The Picasso ceramics market doesn’t seem to be driven by aspirational collectors who cannot afford the master’s drawings and paintings but that doesn’t stop the newspapers from regularly rediscovering the category as the Telegraph does with this week’s sale at Christie’s. Luckily, they also provide this primer on the enterprise:
In the summer of 1946, following a period of profound introspection in Nazi-occupied Paris during the Second World War, Picasso’s interest in ceramics was kindled by a visit to a pottery exhibition at Vallauris, in the South of France. Particularly taken with the exhibits on the Madoura pottery stall, he struck up a friendship with owners Suzanne and George Ramié, and on a visit to their pottery designed a few pieces. Returning a year later, he was given an area at Madoura to produce his own designs, which he worked on at intervals right up until the late 1960s.

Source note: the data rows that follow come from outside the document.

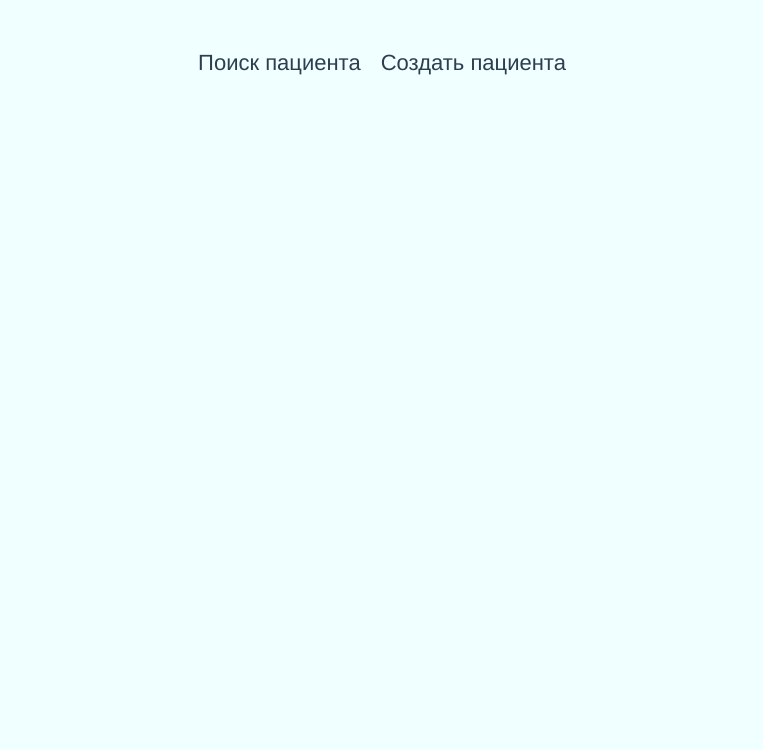
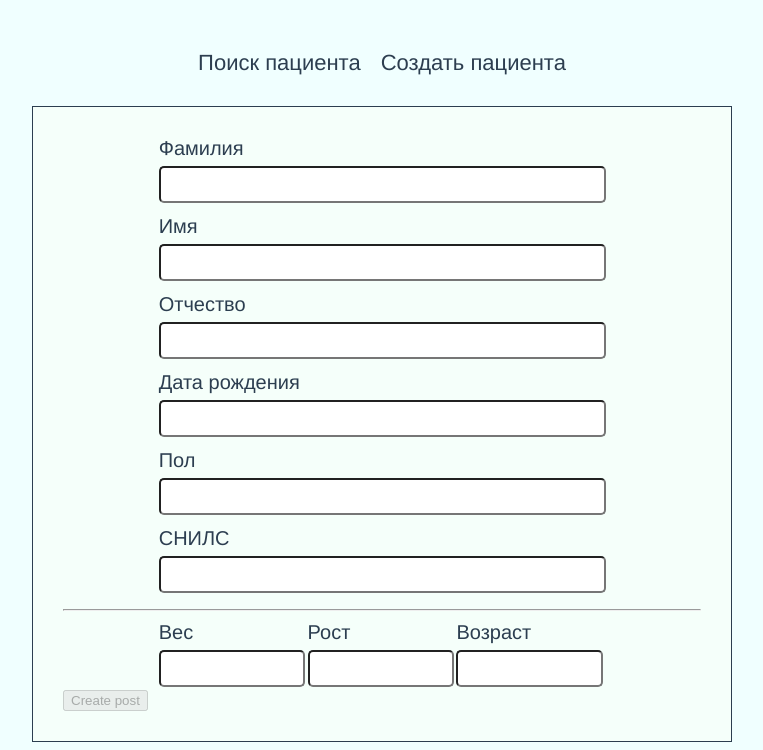
Before and after one commit to ToNi310558/consultations, a Vue app: page /newPatient in a window 1280 px wide. Shown: the top 750 px of the page, without its empty margins (258-1021 px from the left). Built offline with nearby package versions, Linux system fonts and the light colour scheme.

Commit message:
just saving

```diff
--- a/src/main.js
+++ b/src/main.js
@@ -2,7 +2,8 @@ import Vue from 'vue'
 import App from './App.vue'
 import router from './router'
 import store from './store'
-
+import Vuelidate from 'vuelidate'
+Vue.use(Vuelidate)
 Vue.config.productionTip = false
 
 new Vue({
--- a/src/store/modules/patients.js
+++ b/src/store/modules/patients.js
@@ -8,10 +8,11 @@ export default {
                 patronymic: 'Иванович',
                 birthdate: '19.04.1994',
                 sex: 'Мужской',
-                snils: '45455455',
+                snils: '15278361414',
                 weight: '',
                 height: '186',
-                age: ''
+                age: '',
+                id: 1001
             },
             {
                 surname: 'Горбачев',
@@ -19,10 +20,11 @@ export default {
                 patronymic: '',
                 birthdate: '03.11.1987',
                 sex: 'Мужской',
-                snils: '78784564',
+                snils: '16675209900',
                 weight: '84',
                 height: '176',
-                age: ''
+                age: '',
+                id: 1002
             },
             {
                 surname: 'Малинова',
@@ -30,10 +32,11 @@ export default {
                 patronymic: 'Владимировна',
                 birthdate: '28.09.2002',
                 sex: 'Женский',
-                snils: '89555465',
+                snils: '17027154139',
                 weight: '48',
                 height: '',
-                age: '18'
+                age: '18',
+                id: 1003
             },
             {
                 surname: 'Громова',
@@ -41,10 +44,11 @@ export default {
                 patronymic: 'Геннадиевна',
                 birthdate: '16.01.1997',
                 sex: 'Женский',
-                snils: '89555465',
+                snils: '19351706177',
                 weight: '140',
                 height: '',
-                age: '24'
+                age: '24',
+                id: 1004
             },
             {
                 surname: 'Лапухов',
@@ -52,10 +56,11 @@ export default {
                 patronymic: '',
                 birthdate: '11.10.2001',
                 sex: 'Мужской',
-                snils: '89555465',
+                snils: '15679695946',
                 weight: '73',
                 height: '178',
-                age: '19'
+                age: '19',
+                id: 1005
             },
             {
                 surname: 'Смирнов',
@@ -63,10 +68,11 @@ export default {
                 patronymic: 'Игоревич',
                 birthdate: '08.02.1989',
                 sex: 'Мужской',
-                snils: '89555465',
+                snils: '16769547839',
                 weight: '104',
                 height: '199',
-                age: ''
+                age: '',
+                id: 1006
             },
         ]
 },
@@ -76,5 +82,9 @@ export default {
         }
     },
     actions: {},
-    mutations:{}
+    mutations:{
+        createPatient(state, newPatient) {
+            state.patients.unshift(newPatient)
+        }
+    }
 }
--- a/src/views/Patients.vue
+++ b/src/views/Patients.vue
@@ -3,7 +3,7 @@
 
    <filters/>
 
-    <div v-for="patient in allPatients" class="patient-flexbox">
+    <div v-for="patient in allPatients"  class="patient-flexbox">
       <div class="patient-fio">
         {{patient.surname}}
         {{patient.name}}
--- a/src/views/newPatient.vue
+++ b/src/views/newPatient.vue
@@ -1,15 +1,251 @@
 <template>
-    <div>
+    <div class="forms">
+        <form  @submit.prevent="submit">
+            <label class="form-label">Фамилия<br>
+                <input v-model.trim="surname"
+                       @blur="surnameTouch = true"
+                       :class="{ 'error': surnameError || surnameInvalid }"
+                       class="form-input" type="text">
+                <div v-if="surnameError" class="error-msg">{{msgRequired}}</div>
+                <div v-else-if="surnameInvalid" class="error-msg">{{msgInvalid}}</div>
+            </label>
 
+            <label class="form-label">Имя<br>
+                <input v-model.trim="name"
+                       @blur="nameTouch = true"
+                       :class="{ 'error': nameError || nameInvalid }"
+                       class="form-input" type="text">
+                <div v-if="nameError" class="error-msg">{{msgRequired}}</div>
+                <div v-else-if="nameInvalid" class="error-msg">{{msgInvalid}}</div>
+            </label>
+
+            <label class="form-label">Отчество<br>
+                <input v-model.trim="patronymic"
+                       @blur="patronymicTouch = true"
+                       :class="{ 'error':  patronymicInvalid }"
+                       class="form-input" type="text">
+                <div v-if="patronymicInvalid" class="error-msg">{{msgInvalid}}</div>
+            </label>
+
+            <label class="form-label">Дата рождения<br>
+                <input v-model.trim="birthdate"
+                       @blur="birthdateTouch = true"
+                       :class="{ 'error':  birthdateInvalid || birthdateError }"
+                       class="form-input" type="text">
+                <div v-if="birthdateError" class="error-msg">{{msgRequired}}</div>
+                <div v-else-if="birthdateInvalid" class="error-msg">{{msgInvalid}}</div>
+            </label>
+
+            <label class="form-label">Пол<br>
+                <input v-model.trim="sex"
+                       @blur="sexTouch = true"
+                       :class="{ 'error': sexError || sexInvalid}"
+                       class="form-input" type="text">
+                <div v-if="sexError" class="error-msg">{{msgRequired}}</div>
+                <div v-else-if="sexInvalid" class="error-msg">{{msgInvalid}}</div>
+            </label>
+
+            <label class="form-label">СНИЛС<br>
+                <input v-model.trim="snils"
+                       @blur="snilsTouch = true"
+                       :class="{ 'error': snilsError || snilsInvalid}"
+                       class="form-input" type="text" maxlength="11">
+                <div v-if="snilsError" class="error-msg">{{msgRequired}}</div>
+                <div v-else-if="snilsInvalid" class="error-msg">{{msgInvalid}}</div>
+            </label>
+
+            <hr>
+
+            <section>
+                <label class="form-label_mini">Вес<br>
+                    <input v-model.trim="weight"
+                           class="form-input_mini" type="text" maxlength="3">
+                </label>
+
+                <label class="form-label_mini">Рост<br>
+                    <input v-model.trim="height"
+                           class="form-input_mini" type="text" maxlength="3">
+                </label>
+
+                <label class="form-label_mini">Возраст<br>
+                    <input v-model.trim="age"
+                           class="form-input_mini" type="text" maxlength="3">
+                </label>
+            </section>
+
+
+            <button type="submit" class="btn" :disabled="disBtn">Create post</button>
+        </form>
     </div>
 </template>
 
 <script>
+    import {mapMutations} from 'vuex'
+    import { required,  helpers} from 'vuelidate/lib/validators';
+    const alpha = helpers.regex('alpha', /^[ЁА-Яёа-я]*$/);
+
     export default {
-        name: "newPatient"
+        name: "newPatient",
+        data () {
+            return {
+                msgRequired: 'Поле обязательно для заполнения',
+                msgInvalid: 'Недопустимые символы',
+                surname: '',
+                surnameTouch: false,
+                name: '',
+                nameTouch: false,
+                patronymic: '',
+                patronymicTouch: false,
+                birthdate: '',
+                birthdateTouch: false,
+                sex: '',
+                sexTouch: false,
+                snils: '',
+                snilsTouch: false,
+                weight: '',
+                height: '',
+                age: ''
+            }
+        },
+        methods: {
+            ...mapMutations(["createPatient"]),
+            // Создание нового пациента
+            submit() {
+                this.createPatient({
+                    surname: this.surname,
+                    name: this.name,
+                    patronymic: this.patronymic,
+                    birthdate: this.birthdate,
+                    sex: this.sex,
+                    snils: this.snils,
+                    weight: this.weight,
+                    height: this.height,
+                    age: this.age,
+                    id: Date.now()
+                });
+                // Очистка всех полей ввода
+                this.surname = this.name = this.patronymic = this.birthdate = this.sex = this.snils = this.weight = this.height = this.age =  ''
+            },
+          validateSNILS() {
+                this.snils = this.snils.toString().replace(/\D/g, '')
+
+                // Цифр всегда 11
+                if (this.snils.length != 11) return false
+                // Трёх одинаковых цифр подряд быть не может
+                if (/(\d)\1\1/.test(this.snils.toString())) return false
+
+                const controlCode = Number(this.snils.substr(-2))
+                let calcCode = this.snils.substr(0, 9).split('').map((N, idx) => Number(N) * (9 - idx)).reduce((Sum, N) => Sum + N)
+                if (calcCode == 100) calcCode = 0
+                if (calcCode % 101 != controlCode) return false
+
+                return true
+            }
+        },
+        computed: {
+            disBtn() {
+                return this.$v.surname.$invalid ||
+                    this.$v.name.$invalid ||
+                    this.$v.birthdate.$invalid ||
+                    this.$v.sex.$invalid ||
+                    this.$v.snils.$invalid
+            },
+            surnameError() {
+                return !this.surname && this.surnameTouch;
+            },
+            surnameInvalid() {
+                return !this.surname.alpha && this.surnameTouch;
+            },
+            nameError() {
+                return !this.name && this.nameTouch;
+            },
+            nameInvalid() {
+                return !this.name.alpha && this.nameTouch;
+            },
+            patronymicInvalid() {
+                return !this.patronymic.alpha && this.patronymicTouch;
+            },
+            sexError() {
+                return !this.sex && this.sexTouch;
+            },
+            sexInvalid() {
+                return !this.sex.alpha && this.sexTouch;
+            },
+            snilsError() {
+                return !this.snils && this.snilsTouch;
+            },
+            snilsInvalid() {
+                return !this.validateSNILS() && this.snilsTouch;
+            },
+            birthdateError() {
+                return !this.birthdate && this.birthdateTouch;
+            },
+            birthdateInvalid() {
+                return !this.birthdate && this.birthdateTouch;
+            }
+        },
+        validations: {
+            surname:{
+                required,
+                alpha
+            }, name: {
+                required,
+                alpha
+            },
+            patronymic: {
+               alpha
+            },
+            birthdate: {
+                required
+            },
+            sex: {
+                required,
+                alpha
+            },
+            snils: {
+                required
+            }
+        }
     }
 </script>
 
 <style scoped>
-
+    .error{
+    border: 1px solid red;
+    }
+    .error-msg{
+        color: red;
+        font-size: 14px;
+    }
+    form{
+        border: 1px solid #2c3e50;
+        background: mintcream;
+        padding: 30px;
+        margin-top: 30px;
+    }
+    .form-label{
+        display: block;
+        margin: 0 auto 6px auto;
+        width: 70%;
+    }
+    .form-input{
+        width: 93%;
+        font-size: 20px;
+        padding: 5px 14px;
+        margin: 6px 0;
+        border-radius: 5px;
+    }
+    section{
+        display: flex;
+        justify-content: space-between;
+        margin: 0 auto;
+        width: 70%;
+    }
+    .form-input_mini{
+        width: 77%;
+        font-size: 20px;
+        padding: 5px 14px;
+        margin-top: 6px;
+        border-radius: 5px;
+    }
 </style>
```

Mostly comprising plates, dishes, jugs, pitchers, vases, plaques, and tiles, Picasso conceived over 3,500 designs there, and although many were one-offs, the majority that come on to the market today are from one of two ranges of limited editions. Those printed directly from plaster moulds carved and shaped by Picasso himself are stamped Empreinte Original de Picasso on the underside, together with the impression Editions Picasso. Those limited editions produced by Madoura craftsmen copying the forms and hand-painted imagery of Picasso’s original designs are impressed Editions Picasso. In addition to also carrying a Madoura or Madoura Pottery mark, many pieces also have a design number, the number of editions, and sometimes a date.
Picasso ceramics at Christie’s sale (Telegraph)